As information ascends up the sensory streams, the maps of receptor surface might be faithfully relayed from one brain structure to another, degraded or lost altogether. Such transformations can inform about the type of circuit computation carried out in each region. In vivo high-resolution imaging methods, like two-photon microscopy, are useful for characterising the functional architecture of neuronal circuits down to the micro-scale. To better understand the rules governing thalamocortical connectivity and the origin of cortical maps, I used in vivo two-photon calcium imaging to characterise the properties of thalamic axons innervating different layers and subfields of mouse auditory cortex.

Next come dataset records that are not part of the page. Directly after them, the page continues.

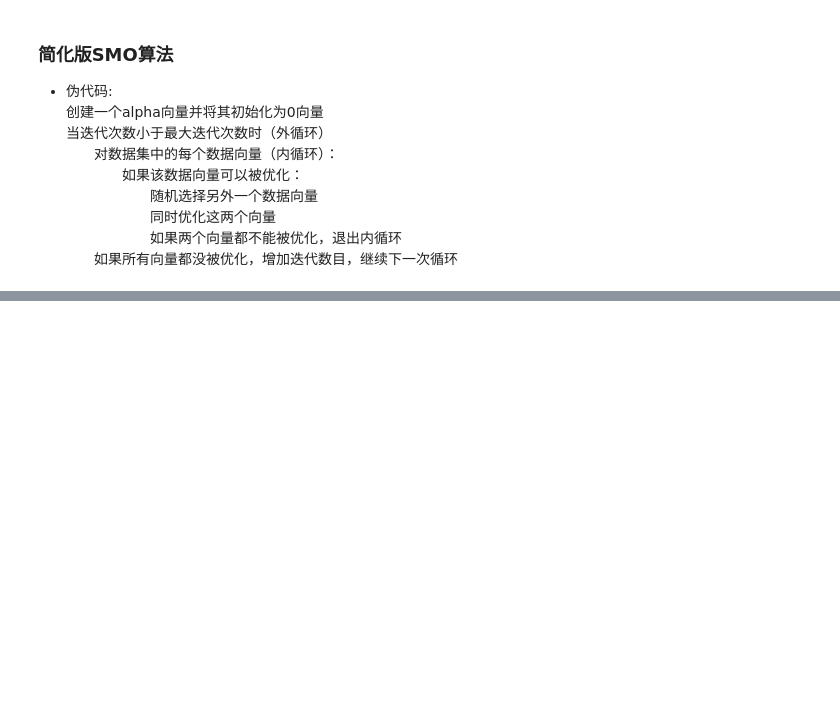
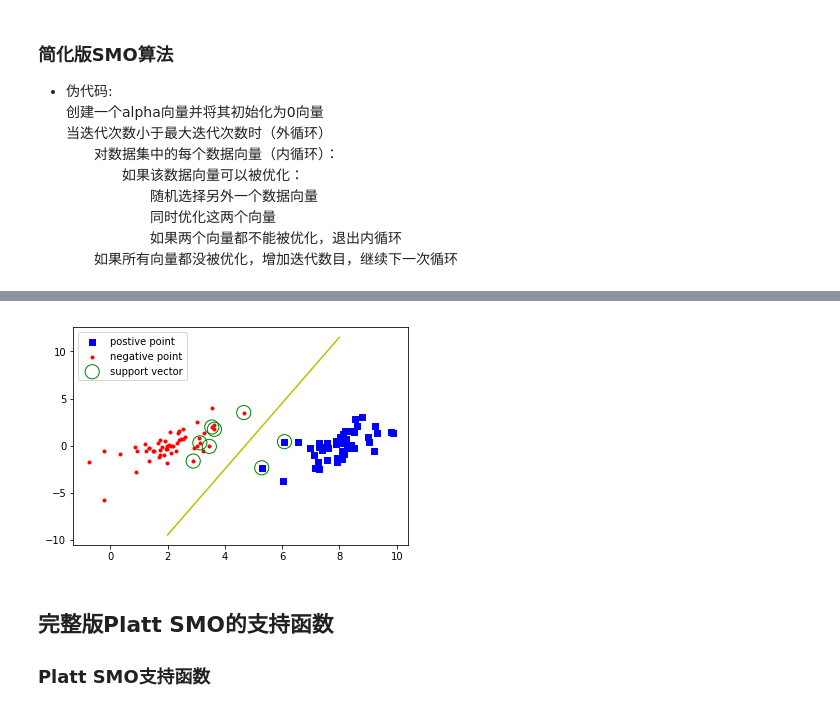
Before and after one commit to wait1ess/MLIA_Learning, a Jupyter notebook: SVM.ipynb, the cells around one changed output, grey strips where cells are left out. Saved outputs shown, nothing was run; the diff lists cells and outputs as text; code cells hidden in the pictures; blank space fills up the shorter version.

```diff
--- a/SVM.ipynb
+++ b/SVM.ipynb
@@ -147,8 +169,10 @@ def smoSimple(dataMatIn, classLabels, C, toler, maxIter):
     return b,alphas
 # %%
 #测试函数
-dataArr, labelArr = loadDataSet("testSet.txt")
-b, alphas = smoSimple(dataArr, labelArr, 0.6, 0.001, 40)
+dataArr, labelArr = loadDataSet("C:/Users/Administrator/testSet.txt")
+#dataArr
+#print(labelArr)
+b, alphas = smoSimple(dataArr, labelArr,0.6, 0.001, 40)
 print("b = {}".format(b))
 print("大于0的alpha\n{}".format(alphas[alphas > 0]))
 # %% [output]
@@ -155,0 +209,36 @@ FileNotFoundError: [Errno 2] No such file or directory: 'testSet.txt'
+# %%
+#可视化数据
+def visualizeData(dataArr, labelArr, b, alphas):
+    """
+    可视化数据
+    参数：
+        dataArr -- 参数矩阵
+        labelArr -- 标签矩阵
+        b -- 超平面的常数项
+        alphas -- 超平面的参数
+    返回：
+        无 -- 直接绘图
+    """
+    dataMat = np.array(dataArr)
+    labelMat = np.array(labelArr).reshape(-1, 1)
+    posIndex = np.squeeze(labelMat > 0.0)
+    negIndex = np.squeeze(labelMat < 0.0)
+    svIndex = np.squeeze(alphas > 0.0)
+    posData = dataMat[posIndex, :]
+    negData = dataMat[negIndex, :]
+    svData = dataMat[svIndex, :]
+    plt.scatter(posData[:, 0], posData[:, 1], marker = 's', color = 'b')
+    plt.scatter(negData[:, 0], negData[:, 1], marker = '.', color = 'r')
+    plt.scatter(svData[:, 0], svData[:, 1], s = 200, marker = 'o', c='',edgecolors='g')
+    plt.legend(("postive point", "negative point", "support vector"))
+    w = np.dot((alphas * labelMat).T, dataMat)
+    x0 = np.array([2, 8])
+    x1 = -(w[0, 0] * x0 + np.squeeze(b)) / w[0, 1]
+    plt.plot(x0, x1, color = 'y')
+# %%
+visualizeData(dataArr, labelArr, b, alphas)
+# %% [output]
+[figure, added]
+# %% [markdown]
+## 完整版Platt SMO的支持函数
+### Platt SMO支持函数
```
Also changed, not shown: parts of 26 cells of this notebook.
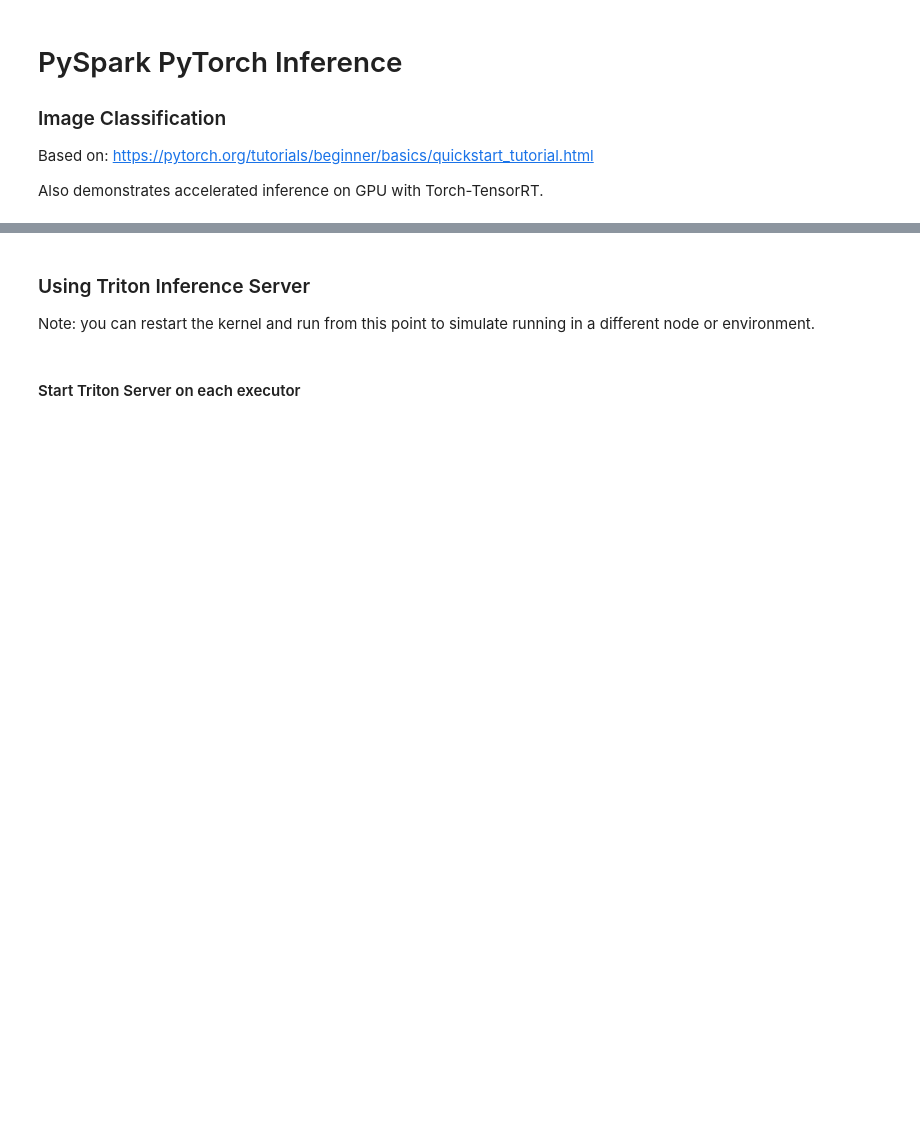
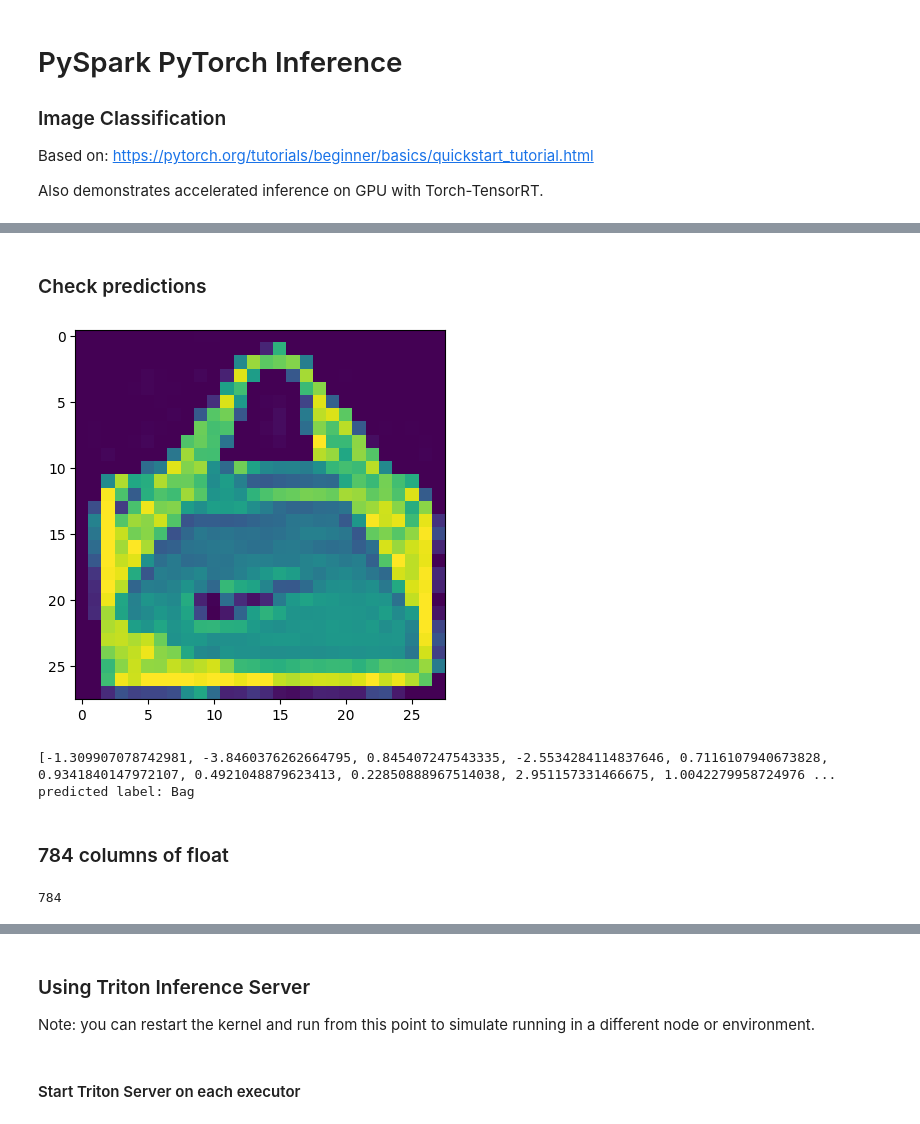
Before and after one commit to YanxuanLiu/spark-rapids-examples, a Jupyter notebook: examples/ML+DL-Examples/Spark-DL/dl_inference/pytorch/triton_torch.ipynb, the cells around one changed output, grey strips where cells are left out. Cells and saved outputs as stored; diff of their text form; code cells hidden in the pictures; blank space fills up the shorter version.

```diff
--- a/examples/ML+DL-Examples/Spark-DL/dl_inference/pytorch/triton_torch.ipynb
+++ b/examples/ML+DL-Examples/Spark-DL/dl_inference/pytorch/triton_torch.ipynb
@@ -7,0 +508,5 @@ Also demonstrates accelerated inference on GPU with Torch-TensorRT.
+# %%
+mnist = predict_batch_udf(predict_batch_fn,
+                          input_tensor_shapes=[[784]],
+                          return_type=ArrayType(FloatType()),
+                          batch_size=50)
@@ -7,0 +526,3 @@ Also demonstrates accelerated inference on GPU with Torch-TensorRT.
+# %%
+%%time
+preds = df.withColumn("preds", mnist(*[col(c) for c in df.columns])).collect()
@@ -7,0 +532,5 @@ Also demonstrates accelerated inference on GPU with Torch-TensorRT.
+# %% [markdown]
+### Check predictions
+# %%
+predictions = preds[0].preds
+img = preds[0].data
@@ -7,0 +540,21 @@ Also demonstrates accelerated inference on GPU with Torch-TensorRT.
+# %%
+img = np.array(img).reshape(28,28)
+# %%
+plt.figure()
+plt.imshow(img)
+plt.show()
+# %% [output]
+[figure, added]
+# %%
+print(predictions)
+print("predicted label:", classes[np.argmax(predictions)])
+# %% [output]
+[-1.309907078742981, -3.8460376262664795, 0.845407247543335, -2.5534284114837646, 0.7116107940673828, 0.9341840147972107, 0.4921048879623413, 0.22850888967514038, 2.951157331466675, 1.0042279958724976 ...
+predicted label: Bag
+# %% [markdown]
+### 784 columns of float
+# %%
+df = spark.read.parquet("fashion_mnist_784")
+len(df.columns)
+# %% [output]
+784
```
Also changed, not shown: parts of 83 cells of this notebook, 1 other file.
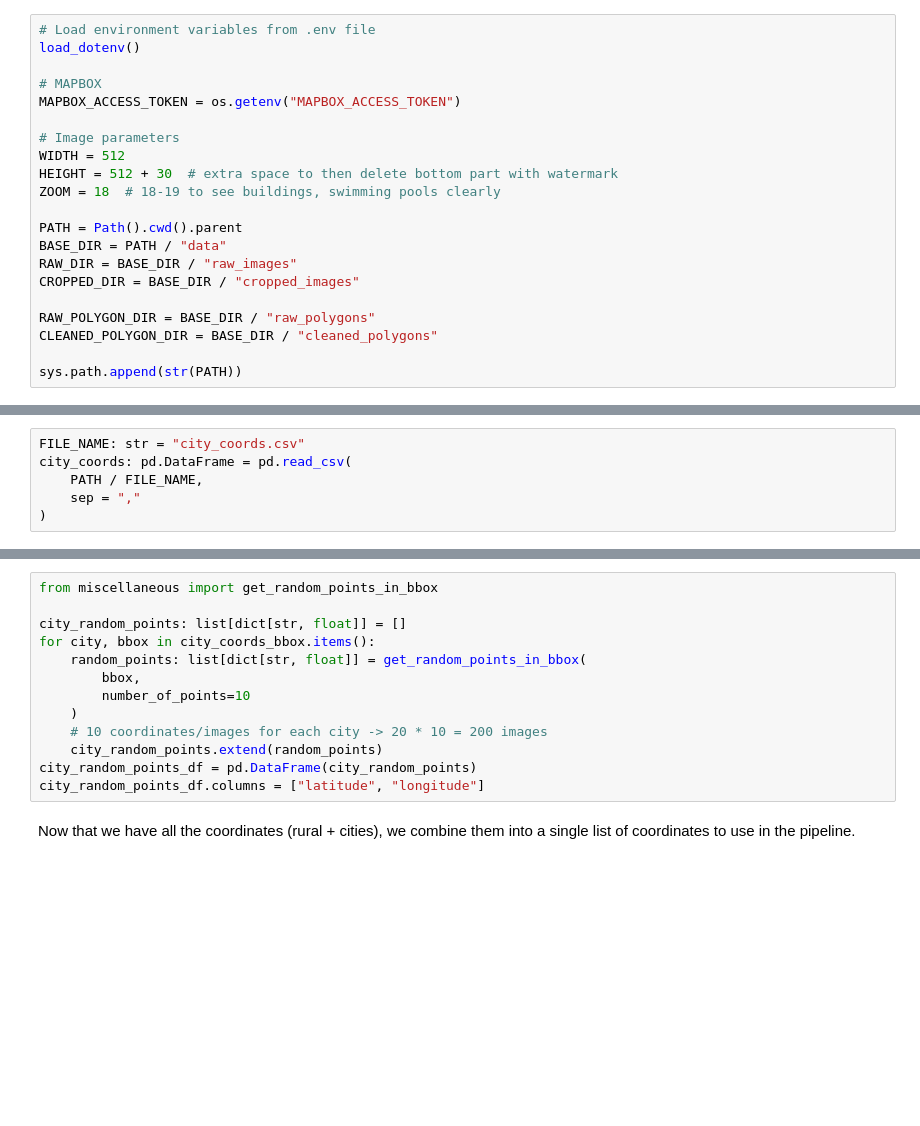
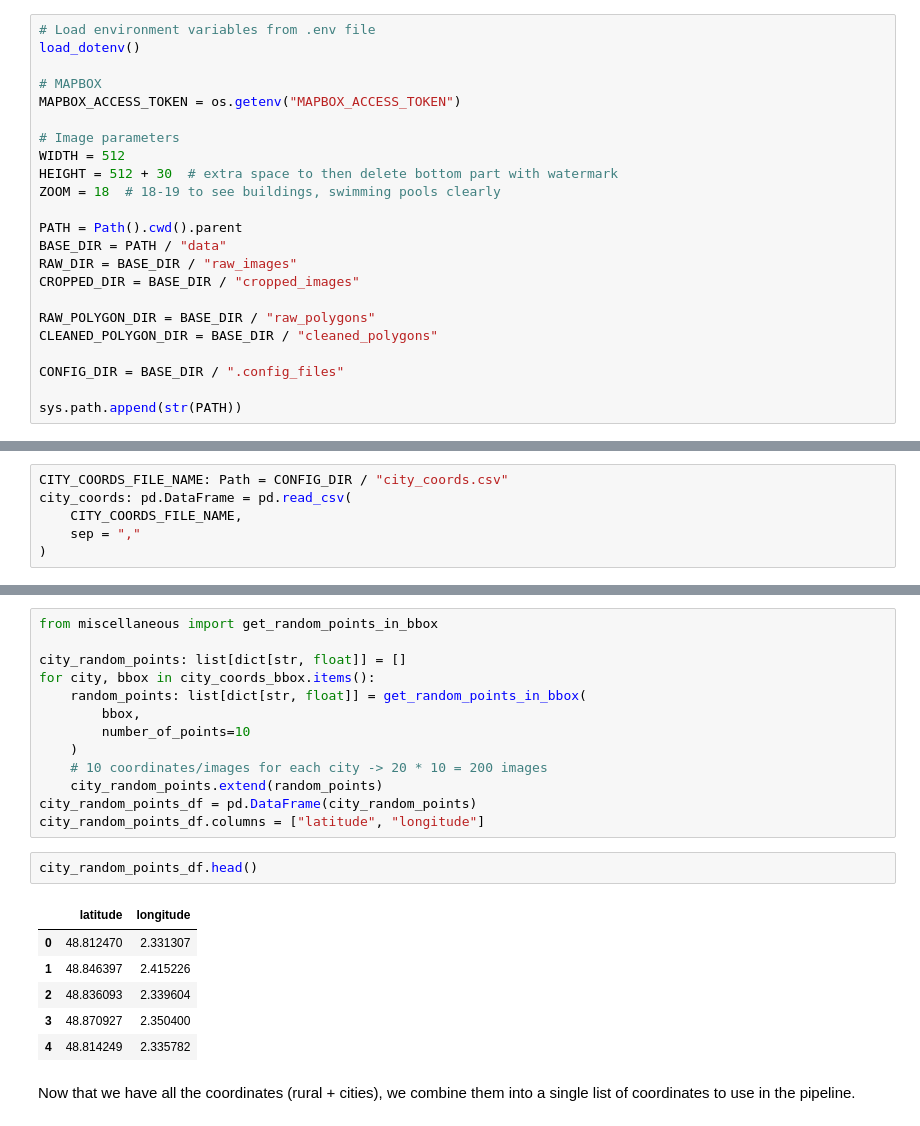
Before and after one commit to OlivierBOROT/SISE_satelitar_identifier, a Jupyter notebook: notebooks/Pipeline.ipynb, the cells around one changed output, grey strips where cells are left out. Cells and saved outputs as stored; diff of their text form; blank space fills up the shorter version.

```diff
--- a/notebooks/Pipeline.ipynb
+++ b/notebooks/Pipeline.ipynb
@@ -52,6 +52,8 @@ CROPPED_DIR = BASE_DIR / "cropped_images"
 RAW_POLYGON_DIR = BASE_DIR / "raw_polygons"
 CLEANED_POLYGON_DIR = BASE_DIR / "cleaned_polygons"
 
+CONFIG_DIR = BASE_DIR / ".config_files"
+
 sys.path.append(str(PATH))
 # %% [markdown]
 First, we get all the coordinates of the areas of interest from the two csv files.
@@ -83,9 +85,9 @@ Number of rural areas: 100
 # %% [markdown]
 Cities coordinates file : "city_coords.csv"
 # %%
-FILE_NAME: str = "city_coords.csv"
+CITY_COORDS_FILE_NAME: Path = CONFIG_DIR / "city_coords.csv"
 city_coords: pd.DataFrame = pd.read_csv(
-    PATH / FILE_NAME,
+    CITY_COORDS_FILE_NAME,
     sep = ","
 )
 # %%
@@ -145,6 +147,15 @@ for city, bbox in city_coords_bbox.items():
     city_random_points.extend(random_points)
 city_random_points_df = pd.DataFrame(city_random_points)
 city_random_points_df.columns = ["latitude", "longitude"]
+# %%
+city_random_points_df.head()
+# %% [output]
+|  | latitude | longitude |
+| 0 | 48.812470 | 2.331307 |
+| 1 | 48.846397 | 2.415226 |
+| 2 | 48.836093 | 2.339604 |
+| 3 | 48.870927 | 2.350400 |
+| 4 | 48.814249 | 2.335782 |
 # %% [markdown]
 Now that we have all the coordinates (rural + cities), we combine them into a single list of coordinates to use in the pipeline.
 # %%
```
Also changed, not shown: parts of 25 cells of this notebook, 47 other files.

Although topographically organised at a global level, I found the frequency selectivity of individual thalamocortical axons to be surprisingly heterogeneous, even in the middle layers (L3b/4) of the primary cortical areas where the thalamic input is dominated by the lemniscal projection. Subsequently, I employed a dual-colour imaging approach to explore the spectral transformations taking place between the thalamocortical projection and granular and supragranular layers of auditory cortex. Some differences in local spectral properties between neurons in L4 and L2/3 were observed in awake, passively listening mice, confirming previous observations on the anaesthetised preparation. Finally, I present a demonstration of a novel fibre-based high-resolution fluorescence imaging method to optically investigate neuronal circuits in deep brain regions, with minimal invasiveness. In short, my work provides some new insights on the functional micro-organisation of the auditory thalamocortical system and constitutes a classical example of the power of optical methods for the study of neuronal circuits in vivo.
Supervisor: Ellender, Tommas ; King, Andrew J. ; Linden, Jennifer ; Dahmen, Johannes ; Emptage, Nigel Sponsor: John Fell Fund
Qualification Name: Thesis (Ph.D.) Qualification Level: Doctoral
EThOS ID: uk.bl.ethos.740833  DOI: Not available
Share: